Mike Tyson's tattoo artist sues 'The Hangover Part II,' might delay release
Mike Tyson's tattoo artist filed a lawsuit against Warner Bros. in April for copyright infringement for replicating his tattoo on Ed Helms' face in their upcoming film, "The Hangover Part II," and now it's possible that the film's May 26 release could be delayed.
S. Victor Whitmill, the Missouri artist who tattooed Tyson's face in Las Vegas in 2003, claims that he retained the copyright to the image, which is tattooed on the boxer's face, reports the New York Times. He is reportedly seeking to block the production company from using the tattoo in ads for the film and is demanding monetary damages for what he calls "reckless copyright infringement." The lawsuit will be taken up out of court next week.

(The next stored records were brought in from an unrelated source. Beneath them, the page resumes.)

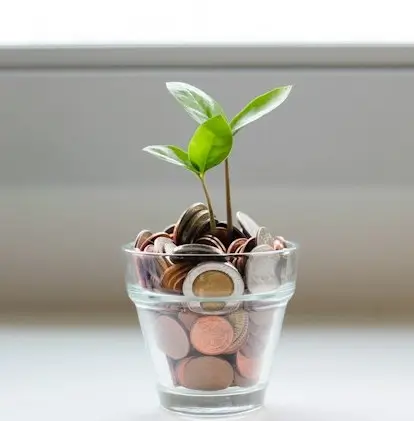
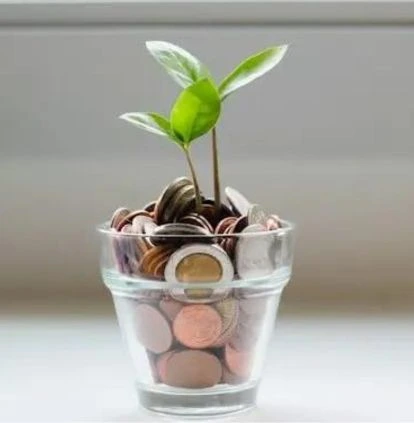
Styled the buttons on the homepage and also amended the first homepage guide image to remove the whitespace in the photo

diff --git a/assets/css/style.css b/assets/css/style.css
@@ -76,6 +76,7 @@ h2, h3, p {
     font-family: 'Hind Madurai', sans-serif;
 }
 
+
 .image-container {
     position: relative;
     max-width: 40%;
@@ -84,19 +85,23 @@ h2, h3, p {
     overflow: hidden;
     border: 2px solid #00ff4872;
     box-shadow: 0px 3px 3px #00ff4872;
-}
+} 
 
 button {
-
     font-size:larger;
-    color:#22577A;
+    color:white;
     border-radius:20px;
-    border-color:#0e2536 4;
+    border-color:#0e2536;
+    background-color:#38A3A5;
+    align-items: center;
+    transform: translate(80%, 70%);
+    margin:10px;
 }
 
 .photos-container {
     display: flex;
     justify-content: space-around;
+    align-items: center;
 }
 
 
@@ -106,7 +111,6 @@ button {
     left: 50%;
     transform: translate(-50%, -50%);
     text-align: center;
-    margin: 10px;
     background-color:rgba(255, 255, 255, 0.883);
     border-radius: 10px;
     padding: 5px;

In the movie, which is set for release during Memorial Day weekend on May 26, the four stars(Bradley Cooper, Zach Galifianakis, Ed Helms and Justin Bartha) travel to Bangkok for Stu's wedding. Helms plays the character who famously lost a tooth in the first film and ends up with the Maori-inspired face tattoo the eve of his wedding in the sequel. Tyson makes an appearance in both the sequel and the original movie, playing himself.
"Mr. Whitmill has never been asked for permission for, and has never consented to, the use, reproduction or creation of a derivative work based on his original tattoo," the complaint read.
On Friday, Warner Brothers sent a brief to Judge Catherine D. Perry which states that any delay in releasing the film would have "huge economic costs" and argues that there is no legal precedent for the case and that Whitmill's suit is based on a "radical claim that he is entitled, under the Copyright Act, to control the use of a tattoo that he created on the face of another human being."
Warner Bros. also referred to the "fair use" law in their brief, which would potentially give them the right to parody the well-known tattoo.
Legal experts say that the suit isn't frivolous, but there is an issue of how far copyright holder's rights go when the art is on someone else's body, since "ownership" of a tattoo would more commonly refer to the person who had the art put on their body. It is also unlikely that the lawsuit will lead to a delay in "The Hangover Part II" release date.
In the first R-rated comedy movie, which hit theaters in 2009, hijinks ensued when the four main characters arrived in Las Vegas for a bachelor party ahead of the wedding of Doug, played by Bartha.
"The Hangover Part II" originally featured cameos by former U.S. President Bill Clinton and actor Liam Neeson, however Neeson's cameo as a tattoo artist has reportedly since been cut from the finished film.
Watch a trailer for "The Hangover Part II" below.